Easter Sunday falls on April 5. Violet and her parents drive to the A Street Bridge and climb down to the riverbed, where Eleanor died. In the riverbed, they find a license plate with flowers planted around it. Violet goes cold. She knows that Finch did this—and she also knows that she and her parents have survived the last year. On the drive back home, Violet wonders when Finch was there.
It may be unclear when Finch created this memorial for Eleanor, but it nevertheless shows how deeply Finch cares for Violet (and perhaps even her parents). Creating the memorial, moreover, shows the importance of remembering Eleanor and honoring her without dwelling on the past.
When Violet’s parents don’t say anything about Eleanor, Violet starts to talk about her and Eleanor’s plans to see Boy Parade. It was Eleanor who suggested they follow the band across the Midwest. Violet says that Eleanor was great at taking things a step further than Violet would’ve. She thinks that in that way, Eleanor was a lot like Finch. Violet starts to sing her favorite Boy Parade song, and Violet’s mom joins in.
By opening up and talking about this experience with Eleanor, Violet tries to show her parents how helpful it can be to put their feelings into words. It will allow them to connect with one another and keep Eleanor’s memory alive. Violet’s mom seems to agree with Violet—or at least want to make her happy—when she starts to sing.
Back at home, Violet thinks about why she wants to start a magazine. She studies her notes and then looks at the spot where her calendar once hung. Violet thinks of the X’s that she used to mark the days off, just because she wanted those days to be over. In her wandering notebook, she writes: “Germ Magazine. You start here.”
Without Finch or Eleanor to distract her, Violet turns to what she has left: Germ. With the magazine, she wants to give people something that will help them see that there are reasons to live and to enjoy it—just as Finch showed her. This illustrates the power of the written word to connect people and to give them a sense of purpose.
Violet hasn’t heard from Finch since March—but now she’s angry instead of worried. She’s upset at herself for “being so easy to leave” and angry at Finch for leaving. Eventually, Violet puts the few things of Finch’s that she has in a box in her closet. Since Finch has their wandering map, Violet buys another map so she can finish their project. On April 11, Violet borrows the car and visits a museum, but she feels like a tourist. She keeps an eye out for a Saturn SUV and tries to tell herself that she’s over Finch. She imagines how he’d look at her if he could see her driving now.
Violet feels like she has no choice but to process Finch’s disappearance like she would any other breakup. Being upset that she’s “easy to leave,” though, suggests that Violet blames herself for Finch’s disappearance. This weight makes it more difficult for Violet to move on, even as she takes steps like putting away his things and continuing on with their project. Her narration also makes it clear that she’s not over Finch, even though she’d like to be.

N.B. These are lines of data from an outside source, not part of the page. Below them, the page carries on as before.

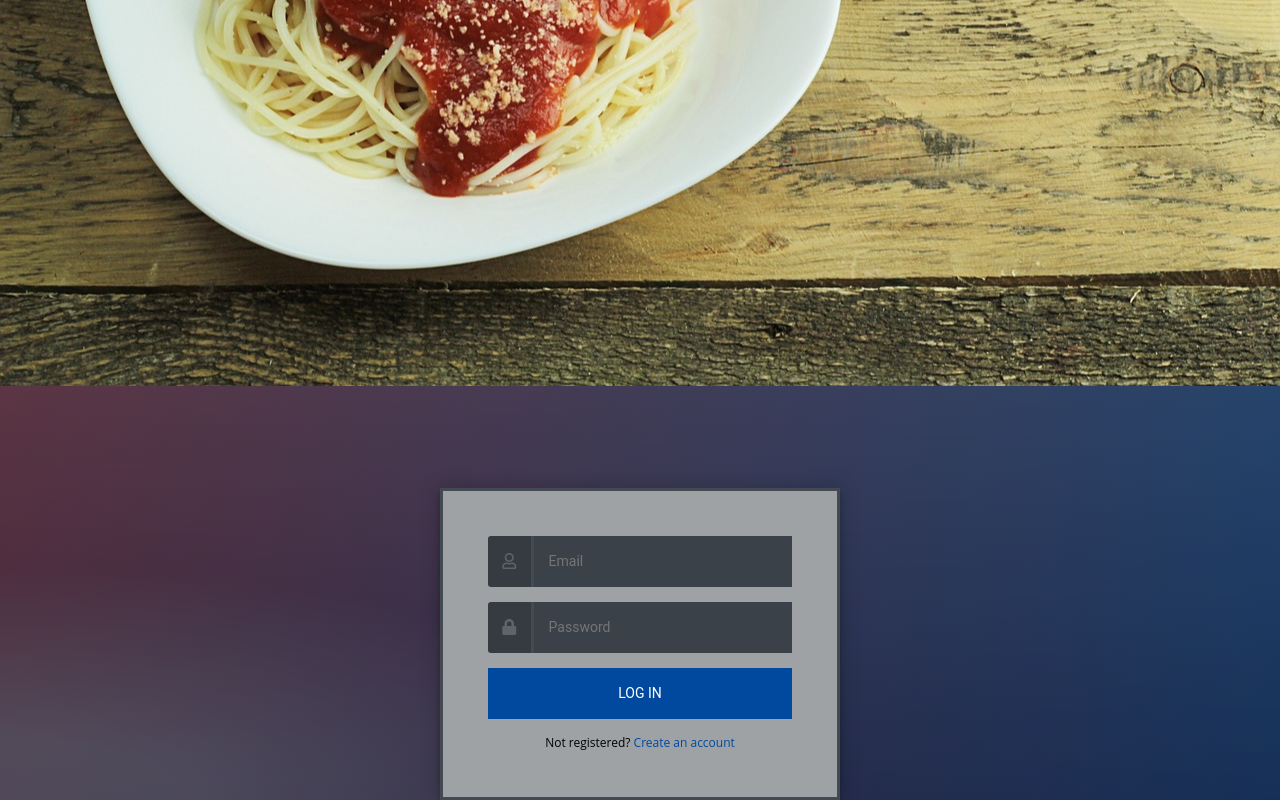
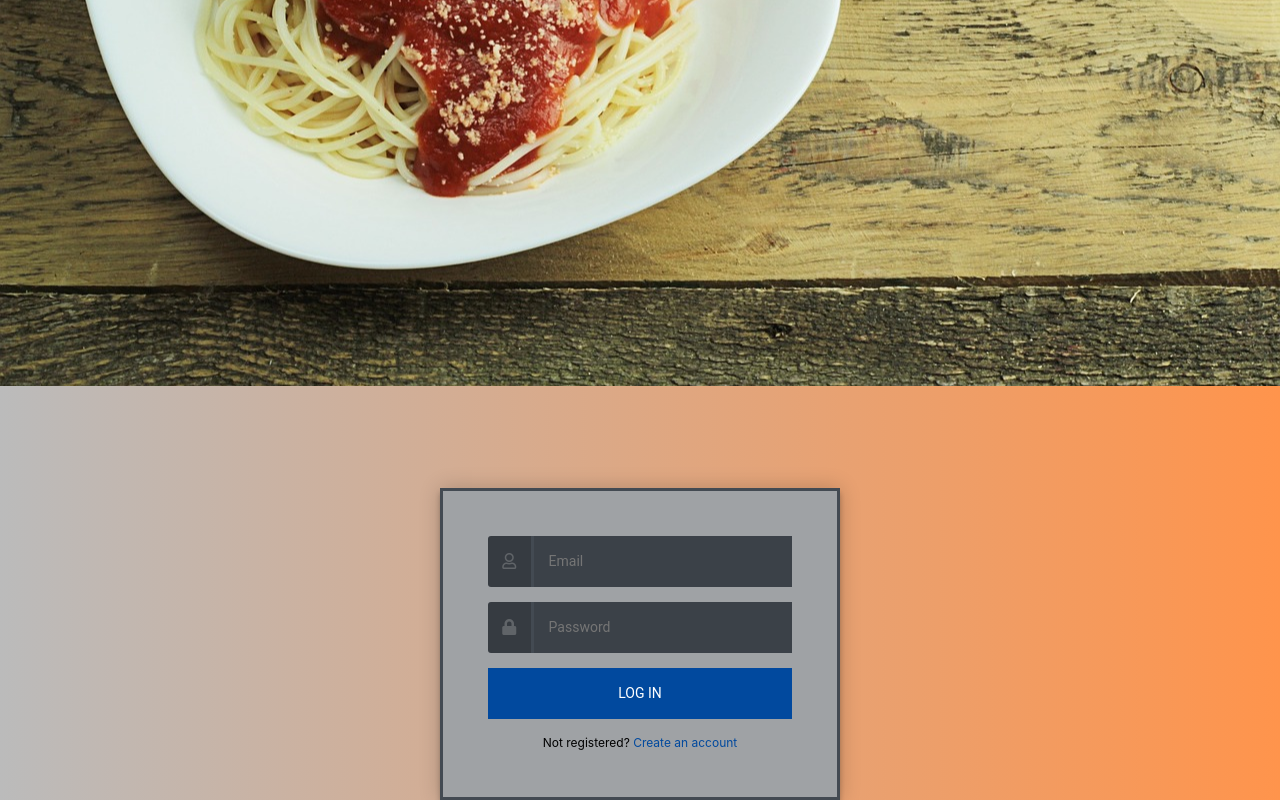
Before and after one commit to pvd-04-team-02/pley-with-your-food-client, a website built with webpack: page index.html in a window 1280 px wide. Shown: the part 483-1283 px from the top of the page. Built offline with nearby package versions, Linux system fonts and the light colour scheme.

Commit message:
changed the gradient to custom one created by @natebiss

```diff
--- a/assets/styles/index.scss
+++ b/assets/styles/index.scss
@@ -53,69 +53,80 @@ body {
   }
 
   .authp {
-    width: 100%;
-    height: 100%;
-    font-family: "Open Sans", sans-serif;
-    background: #092756;
-    background: -moz-radial-gradient(
-        0% 100%,
-        ellipse cover,
-        rgba(104, 128, 138, 0.4) 10%,
-        rgba(138, 114, 76, 0) 40%
-      ),
-      -moz-linear-gradient(top, rgba(57, 173, 219, 0.25) 0%, rgba(42, 60, 87, 0.4)
-            100%),
-      -moz-linear-gradient(-45deg, #670d10 0%, #092756 100%);
-    background: -webkit-radial-gradient(
-        0% 100%,
-        ellipse cover,
-        rgba(104, 128, 138, 0.4) 10%,
-        rgba(138, 114, 76, 0) 40%
-      ),
-      -webkit-linear-gradient(top, rgba(57, 173, 219, 0.25) 0%, rgba(
-              42,
-              60,
-              87,
-              0.4
-            )
-            100%),
-      -webkit-linear-gradient(-45deg, #670d10 0%, #092756 100%);
-    background: -o-radial-gradient(
-        0% 100%,
-        ellipse cover,
-        rgba(104, 128, 138, 0.4) 10%,
-        rgba(138, 114, 76, 0) 40%
-      ),
-      -o-linear-gradient(top, rgba(57, 173, 219, 0.25) 0%, rgba(42, 60, 87, 0.4)
-            100%),
-      -o-linear-gradient(-45deg, #670d10 0%, #092756 100%);
-    background: -ms-radial-gradient(
-        0% 100%,
-        ellipse cover,
-        rgba(104, 128, 138, 0.4) 10%,
-        rgba(138, 114, 76, 0) 40%
-      ),
-      -ms-linear-gradient(top, rgba(57, 173, 219, 0.25) 0%, rgba(42, 60, 87, 0.4)
-            100%),
-      -ms-linear-gradient(-45deg, #670d10 0%, #092756 100%);
-    background: -webkit-radial-gradient(
-        0% 100%,
-        ellipse cover,
-        rgba(104, 128, 138, 0.4) 10%,
-        rgba(138, 114, 76, 0) 40%
-      ),
-      linear-gradient(
-        to bottom,
-        rgba(57, 173, 219, 0.25) 0%,
-        rgba(42, 60, 87, 0.4) 100%
-      ),
-      linear-gradient(135deg, #670d10 0%, #092756 100%);
-    filter: progid:DXImageTransform.Microsoft.gradient(
-        startColorstr="#3E1D6D",
-        endColorstr="#092756",
-        GradientType=1
-      );
+    background: rgba(187,187,187,1);
+    background: -moz-linear-gradient(left, rgba(187,187,187,1) 0%, rgba(204,177,159,1) 25%, rgba(224,166,127,1) 54%, rgba(255,148,76,1) 100%);
+    background: -webkit-gradient(left top, right top, color-stop(0%, rgba(187,187,187,1)), color-stop(25%, rgba(204,177,159,1)), color-stop(54%, rgba(224,166,127,1)), color-stop(100%, rgba(255,148,76,1)));
+    background: -webkit-linear-gradient(left, rgba(187,187,187,1) 0%, rgba(204,177,159,1) 25%, rgba(224,166,127,1) 54%, rgba(255,148,76,1) 100%);
+    background: -o-linear-gradient(left, rgba(187,187,187,1) 0%, rgba(204,177,159,1) 25%, rgba(224,166,127,1) 54%, rgba(255,148,76,1) 100%);
+    background: -ms-linear-gradient(left, rgba(187,187,187,1) 0%, rgba(204,177,159,1) 25%, rgba(224,166,127,1) 54%, rgba(255,148,76,1) 100%);
+    background: linear-gradient(to right, rgba(187,187,187,1) 0%, rgba(204,177,159,1) 25%, rgba(224,166,127,1) 54%, rgba(255,148,76,1) 100%);
+    filter: progid:DXImageTransform.Microsoft.gradient( startColorstr='#bbbbbb', endColorstr='#ff944c', GradientType=1 );
   }
+  //   width: 100%;
+  //   height: 100%;
+  //   font-family: "Open Sans", sans-serif;
+  //   background: #092756;
+  //   background: -moz-radial-gradient(
+  //       0% 100%,
+  //       ellipse cover,
+  //       rgba(104, 128, 138, 0.4) 10%,
+  //       rgba(138, 114, 76, 0) 40%
+  //     ),
+  //     -moz-linear-gradient(top, rgba(57, 173, 219, 0.25) 0%, rgba(42, 60, 87, 0.4)
+  //           100%),
+  //     -moz-linear-gradient(-45deg, #670d10 0%, #092756 100%);
+  //   background: -webkit-radial-gradient(
+  //       0% 100%,
+  //       ellipse cover,
+  //       rgba(104, 128, 138, 0.4) 10%,
+  //       rgba(138, 114, 76, 0) 40%
+  //     ),
+  //     -webkit-linear-gradient(top, rgba(57, 173, 219, 0.25) 0%, rgba(
+  //             42,
+  //             60,
+  //             87,
+  //             0.4
+  //           )
+  //           100%),
+  //     -webkit-linear-gradient(-45deg, #670d10 0%, #092756 100%);
+  //   background: -o-radial-gradient(
+  //       0% 100%,
+  //       ellipse cover,
+  //       rgba(104, 128, 138, 0.4) 10%,
+  //       rgba(138, 114, 76, 0) 40%
+  //     ),
+  //     -o-linear-gradient(top, rgba(57, 173, 219, 0.25) 0%, rgba(42, 60, 87, 0.4)
+  //           100%),
+  //     -o-linear-gradient(-45deg, #670d10 0%, #092756 100%);
+  //   background: -ms-radial-gradient(
+  //       0% 100%,
+  //       ellipse cover,
+  //       rgba(104, 128, 138, 0.4) 10%,
+  //       rgba(138, 114, 76, 0) 40%
+  //     ),
+  //     -ms-linear-gradient(top, rgba(57, 173, 219, 0.25) 0%, rgba(42, 60, 87, 0.4)
+  //           100%),
+  //     -ms-linear-gradient(-45deg, #670d10 0%, #092756 100%);
+  //   background: -webkit-radial-gradient(
+  //       0% 100%,
+  //       ellipse cover,
+  //       rgba(104, 128, 138, 0.4) 10%,
+  //       rgba(138, 114, 76, 0) 40%
+  //     ),
+  //     linear-gradient(
+  //       to bottom,
+  //       rgba(57, 173, 219, 0.25) 0%,
+  //       rgba(42, 60, 87, 0.4) 100%
+  //     ),
+  //     linear-gradient(135deg, #670d10 0%, #092756 100%);
+  //   filter: progid:DXImageTransform.Microsoft.gradient(
+  //       startColorstr="#3E1D6D",
+  //       endColorstr="#092756",
+  //       GradientType=1
+  //     );
+  // }
+
+
 
   // Login Form //
 
```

Meanwhile, Ryan and Suze break up, and Ryan asks Violet out. They go to dinner at a fancy restaurant and talk about mundane things. The date is normal and nice, and Ryan is also normal and nice. Suddenly, Violet likes how solid and dependable Ryan is—aside from the stealing. She lets him kiss her when he drops her back at home.
The date with Ryan shows Violet’s life starting to normalize after Finch’s disappearance. And as Violet thinks of Ryan in terms of his solidity and his stealing, she shows that she’s learned to think of people as containing both good and bad elements.
On Saturday afternoon, Amanda stops by and asks to hang out. She and Violet play tennis in the street, and that night, they go to the Quarry. Violet texts Brenda, Lara, and the three Brianas. A bit later, Jordan comes too. The following Friday, Violet goes to the movies with Brenda and then sleeps over at Brenda’s house. Brenda tries to bring up Finch and assures Violet that Finch didn’t leave because of Violet. They stay up all night working on Germ stuff. Violet reads emails out loud from girls at school who want to contribute to the magazine. She realizes that Brenda is her closest friend.
Finch’s disappearance may be difficult for Violet to process, but that doesn’t mean that her life is ending like it seemed to after Eleanor died. Rather, Violet has learned to cope with her grief by reaching out and connecting to others—even Amanda. The fact that they seem to make up suggests that Violet has become more understanding of mental health issues, since she now knows that Amanda has been struggling.